Jones and his second-in-command, Capt. Steve Kistler, were fired April 7 over their handling of Davis’ case. An investigative committee appointed by Mayor Gerard Landry found that the two officers violated state law and departmental policy by issuing Davis a summons, rather than arresting him, after a Jan. 15 altercation with his wife.

Jones said his knowledge of the Davis matter was limited to what his officers told him until he was able to review the incident report for the first time Jan. 20.

Jones said he was taken aback by what he read.

“My upset was the lack of police work within the report,” Jones said.

Earlier Wednesday night, Kistler testified that the affidavit supporting the city’s warrant for Davis’ arrest did not address whether he had intentionally injured his wife when he hit her head with his truck door.

Both Davises later said the injury was an accident, calling into question the probable cause underlying the arrest warrant, Kistler said.

Kistler testified it was his decision alone to issue a summons in lieu of arrest in the case.

Jones testified he did not object to the issuance of a summons because he understood from Kistler that Assistant District Attorney Blayne Honeycutt had instructed them to proceed that way.

Honeycutt previously testified he had given no instructions on how the case should be handled.
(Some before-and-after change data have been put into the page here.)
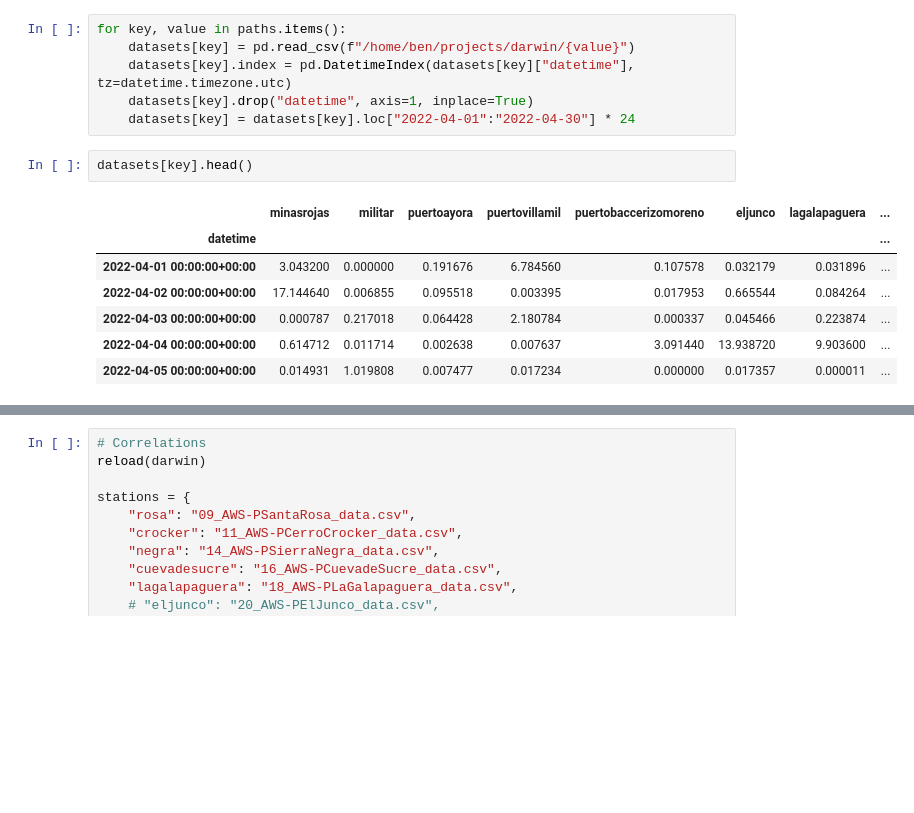
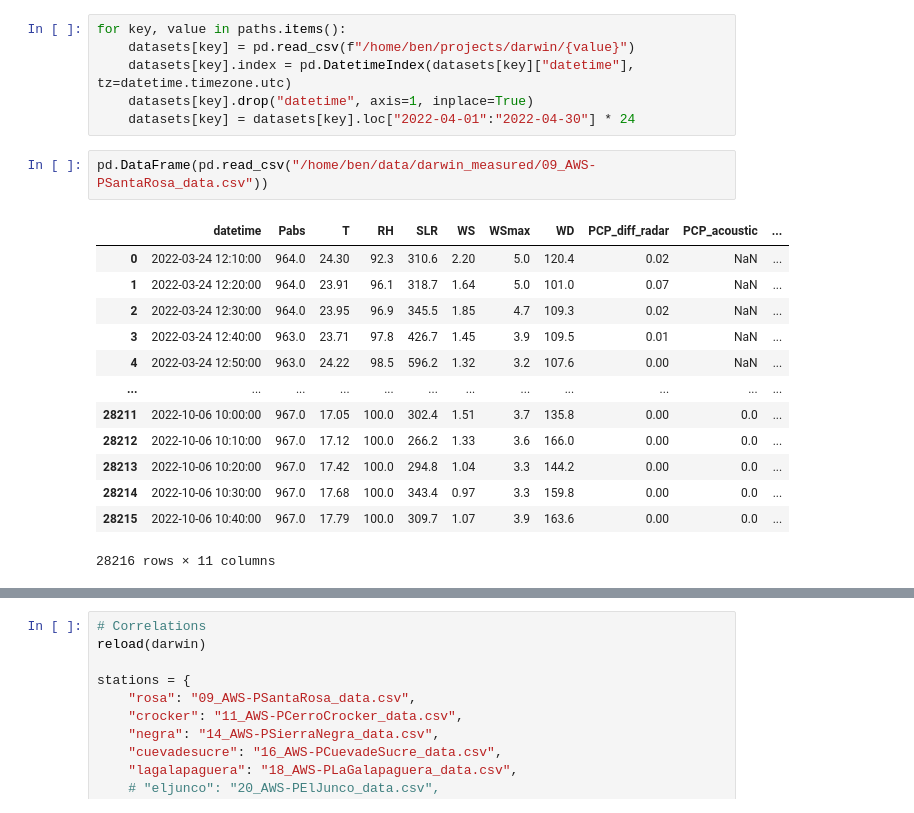
Before and after one commit to benatouba/darwin, a Jupyter notebook: stations.ipynb, the cells around one changed output, grey strips where cells are left out. Saved outputs shown, nothing was run; the diff lists cells and outputs as text; blank space fills up the shorter version.

```diff
--- a/stations.ipynb
+++ b/stations.ipynb
@@ -66,12 +52,18 @@ for key, value in paths.items():
     datasets[key].drop("datetime", axis=1, inplace=True)
     datasets[key] = datasets[key].loc["2022-04-01":"2022-04-30"] * 24
 # %%
-datasets[key].head()
+pd.DataFrame(pd.read_csv("/home/ben/data/darwin_measured/09_AWS-PSantaRosa_data.csv"))
 # %% [output]
-|  | minasrojas | militar | puertoayora | puertovillamil | puertobaccerizomoreno | eljunco | lagalapaguera | ... |
-| datetime |  |  |  |  |  |  |  | ... |
-| 2022-04-01 00:00:00+00:00 | 3.043200 | 0.000000 | 0.191676 | 6.784560 | 0.107578 | 0.032179 | 0.031896 | ... |
-| 2022-04-02 00:00:00+00:00 | 17.144640 | 0.006855 | 0.095518 | 0.003395 | 0.017953 | 0.665544 | 0.084264 | ... |
-| 2022-04-03 00:00:00+00:00 | 0.000787 | 0.217018 | 0.064428 | 2.180784 | 0.000337 | 0.045466 | 0.223874 | ... |
-| 2022-04-04 00:00:00+00:00 | 0.614712 | 0.011714 | 0.002638 | 0.007637 | 3.091440 | 13.938720 | 9.903600 | ... |
-| 2022-04-05 00:00:00+00:00 | 0.014931 | 1.019808 | 0.007477 | 0.017234 | 0.000000 | 0.017357 | 0.000011 | ... |
+|  | datetime | Pabs | T | RH | SLR | WS | WSmax | WD | PCP_diff_radar | PCP_acoustic | ... |
+| 0 | 2022-03-24 12:10:00 | 964.0 | 24.30 | 92.3 | 310.6 | 2.20 | 5.0 | 120.4 | 0.02 | NaN | ... |
+| 1 | 2022-03-24 12:20:00 | 964.0 | 23.91 | 96.1 | 318.7 | 1.64 | 5.0 | 101.0 | 0.07 | NaN | ... |
+| 2 | 2022-03-24 12:30:00 | 964.0 | 23.95 | 96.9 | 345.5 | 1.85 | 4.7 | 109.3 | 0.02 | NaN | ... |
+| 3 | 2022-03-24 12:40:00 | 963.0 | 23.71 | 97.8 | 426.7 | 1.45 | 3.9 | 109.5 | 0.01 | NaN | ... |
+| 4 | 2022-03-24 12:50:00 | 963.0 | 24.22 | 98.5 | 596.2 | 1.32 | 3.2 | 107.6 | 0.00 | NaN | ... |
+| ... | ... | ... | ... | ... | ... | ... | ... | ... | ... | ... | ... |
+| 28211 | 2022-10-06 10:00:00 | 967.0 | 17.05 | 100.0 | 302.4 | 1.51 | 3.7 | 135.8 | 0.00 | 0.0 | ... |
+| 28212 | 2022-10-06 10:10:00 | 967.0 | 17.12 | 100.0 | 266.2 | 1.33 | 3.6 | 166.0 | 0.00 | 0.0 | ... |
+| 28213 | 2022-10-06 10:20:00 | 967.0 | 17.42 | 100.0 | 294.8 | 1.04 | 3.3 | 144.2 | 0.00 | 0.0 | ... |
+| 28214 | 2022-10-06 10:30:00 | 967.0 | 17.68 | 100.0 | 343.4 | 0.97 | 3.3 | 159.8 | 0.00 | 0.0 | ... |
+| 28215 | 2022-10-06 10:40:00 | 967.0 | 17.79 | 100.0 | 309.7 | 1.07 | 3.9 | 163.6 | 0.00 | 0.0 | ... |
+28216 rows × 11 columns
```
Also changed, not shown: parts of 9 cells of this notebook, 3 other files.
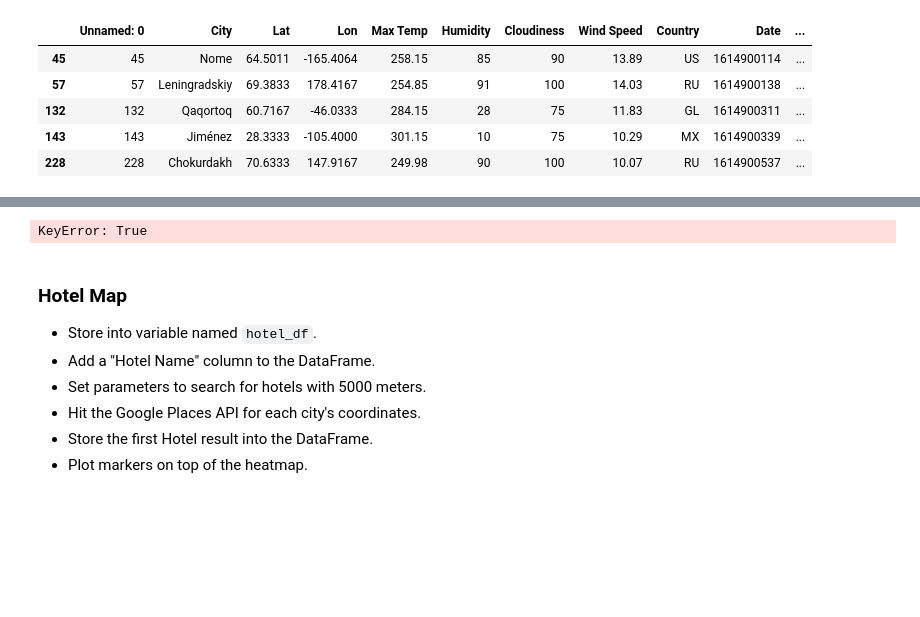
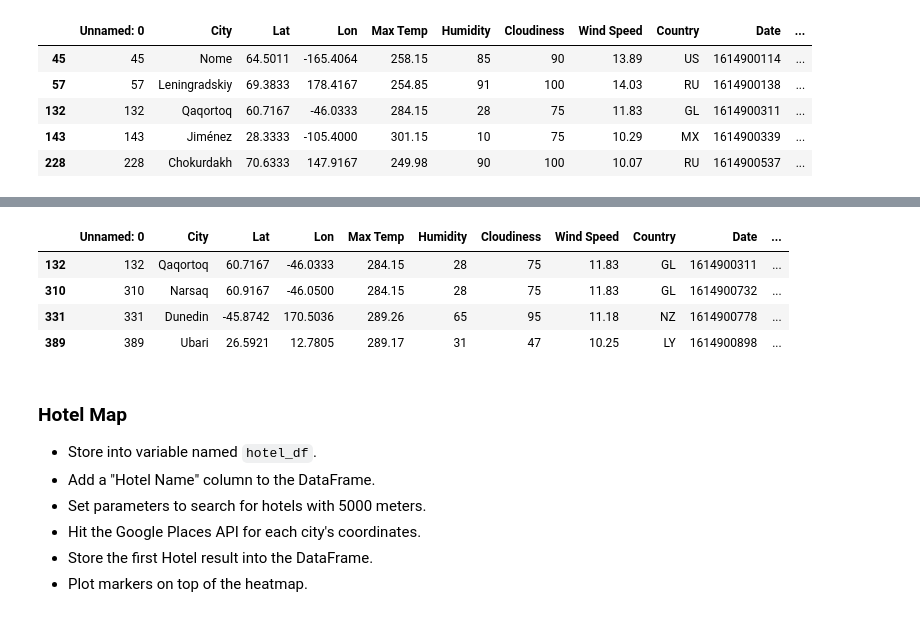
Before and after one commit to wagneree193/python-api-challenge, a Jupyter notebook: VacationPy.ipynb, the cells around one changed output, grey strips where cells are left out. Drawn from its saved outputs; the diff is of its cells as text; code cells hidden in the pictures; blank space fills up the shorter version.

```diff
--- a/VacationPy.ipynb
+++ b/VacationPy.ipynb
@@ -155,16 +139,20 @@ clean_df.sort_values(by=['Cloudiness'], ascending = True)
-# %%
-temp_range = range(70, 80)
-
-clean_df = clean_df[clean_df[['Max Temp F'] != 'temp_range']]
-#clean_df.drop(clean_df.loc[clean_df['Max Temp F'] > 80].index, inplace=True)
-#clean_df.drop(clean_df.loc[clean_df['Wind Speed'] < 10].index, inplace=True)
-#clean_df.drop(clean_df.loc[clean_df['Cloudiness'] > 40].index, inplace=True)
-#try using exceptions next
-
-
-clean_df
-# %% [output]
-KeyError: True
+# %%
+#temp_range = range(50, 70)
+#wind speed less than 15
+#cloudiness greater than 40
+#the perfect vacation for someone who doesn't like heat or getting sunburned
+weather_params = weather_df.dropna()
+weather_params_clean = weather_params.loc[(weather_params['Max Temp F'] >=50) & (weather_params['Max Temp F'] <= 70)]
+weather_params_clean = weather_params_clean.loc[(weather_params_clean['Wind Speed'] <=15) & (weather_params_clean['Cloudiness']>=40)]
+
+
+weather_params_clean
+# %% [output]
+|  | Unnamed: 0 | City | Lat | Lon | Max Temp | Humidity | Cloudiness | Wind Speed | Country | Date | ... |
+| 132 | 132 | Qaqortoq | 60.7167 | -46.0333 | 284.15 | 28 | 75 | 11.83 | GL | 1614900311 | ... |
+| 310 | 310 | Narsaq | 60.9167 | -46.0500 | 284.15 | 28 | 75 | 11.83 | GL | 1614900732 | ... |
+| 331 | 331 | Dunedin | -45.8742 | 170.5036 | 289.26 | 65 | 95 | 11.18 | NZ | 1614900778 | ... |
+| 389 | 389 | Ubari | 26.5921 | 12.7805 | 289.17 | 31 | 47 | 10.25 | LY | 1614900898 | ... |
 # %% [markdown]
 ### Hotel Map
 * Store into variable named `hotel_df`.
```
Also changed, not shown: parts of 2 cells of this notebook.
Kistler bristled under questioning from City Attorney Stephanie Hulett on Wednesday, noting early in his testimony that she had accused him on Jan. 28 — weeks before his Feb. 17 notice of investigation — of violating the law in handling the Davis case.

The exchanges between Kistler and Hulett were rapid-fire and often heated, prompting board Chairwoman Jennifer Barclay to warn both of them to watch their tone as they spoke.

Kistler repeatedly said he had never handled another case like the Davis matter in his 34 years of service with the department, though he stressed he did nothing illegal.

Kistler said he initially had no objection to an arrest warrant being issued in the case, but before the warrant was served, he learned Davis’ wife had recanted.

Kistler said that after Robyn Davis told officers the incident was an accident, he gave Chris Davis an opportunity to come in and explain the situation, then decided to issue the summons.

Board members pummeled Kistler with questions about how he could have probable cause to issue a summons if he believed probable cause for the arrest warrant had evaporated.

Kistler said he feared Chris Davis would sue the city for wrongful arrest because Robyn Davis’ revised statement indicated the injury was unintentional.

Asked whether he had ever been concerned that Robyn Davis might sue the city if her husband later hurt her again, Kistler said he had not.

Board member Jerod Stevens, a city firefighter, also asked Kistler whether he realized the Louisiana Legislature changed the domestic violence laws last year in order to increase protections for victims.

Asked whether it was common for victims to recant, Kistler said yes, but there was a difference between a victim wanting to drop the charges and a victim saying the incident was an accident.

Follow Heidi R. Kinchen on Twitter, @HeidiRKinchen, and call her at (225) 336-6981.

Editor’s note: The article was changed on Thursday, June 2, 2016, to correct one of the grounds updheld by the board.